WORK ITEM:
For the word "README", count the lines of the records that hold it, and give only that number.

Top of SUPPLIED MATERIAL

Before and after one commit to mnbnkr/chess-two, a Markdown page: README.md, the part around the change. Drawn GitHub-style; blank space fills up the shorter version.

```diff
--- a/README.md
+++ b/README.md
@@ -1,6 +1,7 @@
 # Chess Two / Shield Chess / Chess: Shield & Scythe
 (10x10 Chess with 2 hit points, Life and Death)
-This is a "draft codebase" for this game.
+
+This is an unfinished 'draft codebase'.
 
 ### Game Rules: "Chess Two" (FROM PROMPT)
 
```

Bottom of SUPPLIED MATERIAL
Top of SUPPLIED MATERIAL

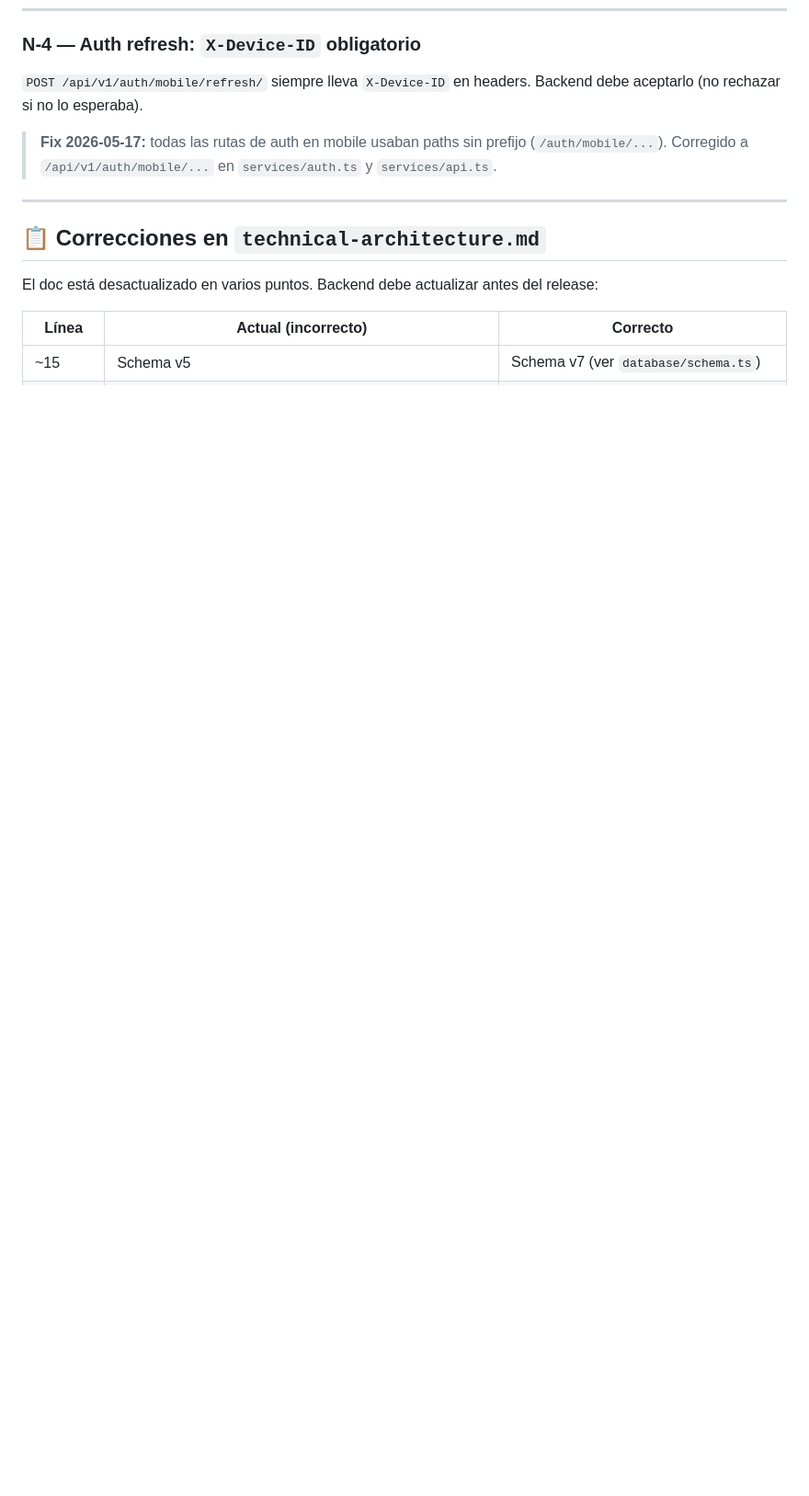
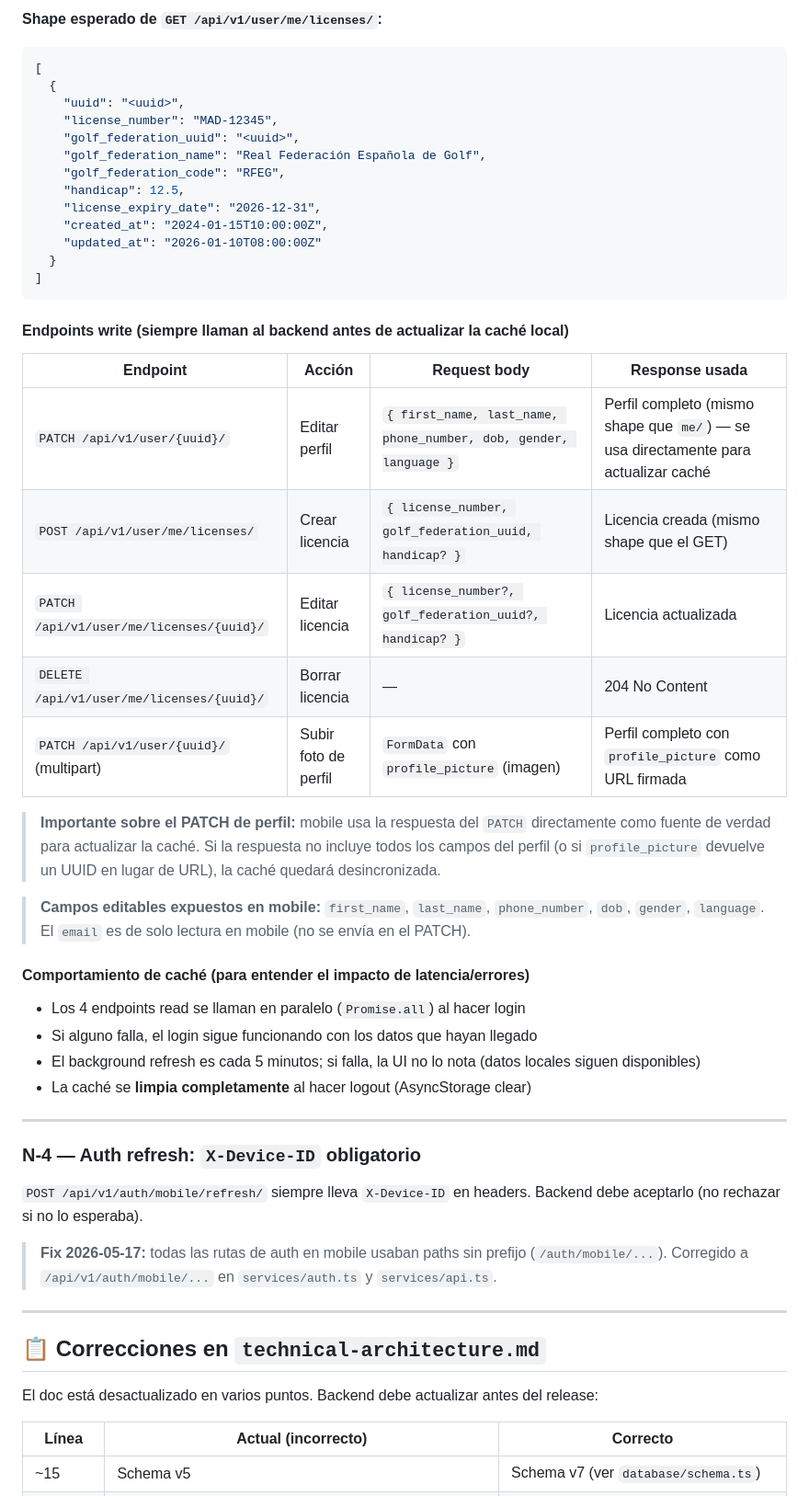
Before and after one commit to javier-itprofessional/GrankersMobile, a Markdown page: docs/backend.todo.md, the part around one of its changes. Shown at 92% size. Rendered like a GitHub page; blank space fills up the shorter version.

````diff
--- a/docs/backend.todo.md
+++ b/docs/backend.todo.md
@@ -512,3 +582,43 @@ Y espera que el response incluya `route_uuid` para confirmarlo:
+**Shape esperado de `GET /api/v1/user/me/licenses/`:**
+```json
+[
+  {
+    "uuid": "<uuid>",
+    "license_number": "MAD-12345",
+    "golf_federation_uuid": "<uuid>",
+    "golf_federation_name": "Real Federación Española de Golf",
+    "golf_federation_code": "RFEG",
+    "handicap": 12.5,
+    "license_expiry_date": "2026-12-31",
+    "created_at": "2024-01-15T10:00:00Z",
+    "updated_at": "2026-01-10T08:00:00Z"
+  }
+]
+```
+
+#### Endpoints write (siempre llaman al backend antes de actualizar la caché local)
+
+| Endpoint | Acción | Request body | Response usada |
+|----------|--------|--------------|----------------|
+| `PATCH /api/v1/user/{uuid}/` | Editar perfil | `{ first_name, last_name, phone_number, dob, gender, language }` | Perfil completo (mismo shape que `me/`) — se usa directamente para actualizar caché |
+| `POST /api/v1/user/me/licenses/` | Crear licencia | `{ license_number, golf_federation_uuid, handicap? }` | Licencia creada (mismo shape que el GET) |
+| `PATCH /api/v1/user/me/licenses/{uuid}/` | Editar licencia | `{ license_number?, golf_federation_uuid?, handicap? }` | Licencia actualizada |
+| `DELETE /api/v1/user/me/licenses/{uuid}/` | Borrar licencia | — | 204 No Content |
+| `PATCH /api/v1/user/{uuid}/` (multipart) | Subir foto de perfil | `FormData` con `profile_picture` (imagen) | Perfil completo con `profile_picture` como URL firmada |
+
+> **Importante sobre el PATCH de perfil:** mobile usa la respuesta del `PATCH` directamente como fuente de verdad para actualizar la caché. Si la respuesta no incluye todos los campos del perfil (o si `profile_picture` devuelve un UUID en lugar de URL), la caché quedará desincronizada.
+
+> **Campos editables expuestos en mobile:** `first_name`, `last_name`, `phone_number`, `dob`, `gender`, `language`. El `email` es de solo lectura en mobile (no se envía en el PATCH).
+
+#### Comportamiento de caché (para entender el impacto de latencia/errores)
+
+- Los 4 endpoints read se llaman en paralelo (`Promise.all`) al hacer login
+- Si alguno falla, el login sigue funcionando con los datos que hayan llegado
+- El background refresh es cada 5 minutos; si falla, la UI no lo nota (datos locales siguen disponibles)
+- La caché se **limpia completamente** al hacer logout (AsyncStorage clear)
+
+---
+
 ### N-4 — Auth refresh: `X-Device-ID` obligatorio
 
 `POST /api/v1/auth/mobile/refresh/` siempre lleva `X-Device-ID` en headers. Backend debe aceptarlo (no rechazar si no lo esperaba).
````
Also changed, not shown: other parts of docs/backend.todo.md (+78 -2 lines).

Bottom of SUPPLIED MATERIAL

TASK ANSWER:
3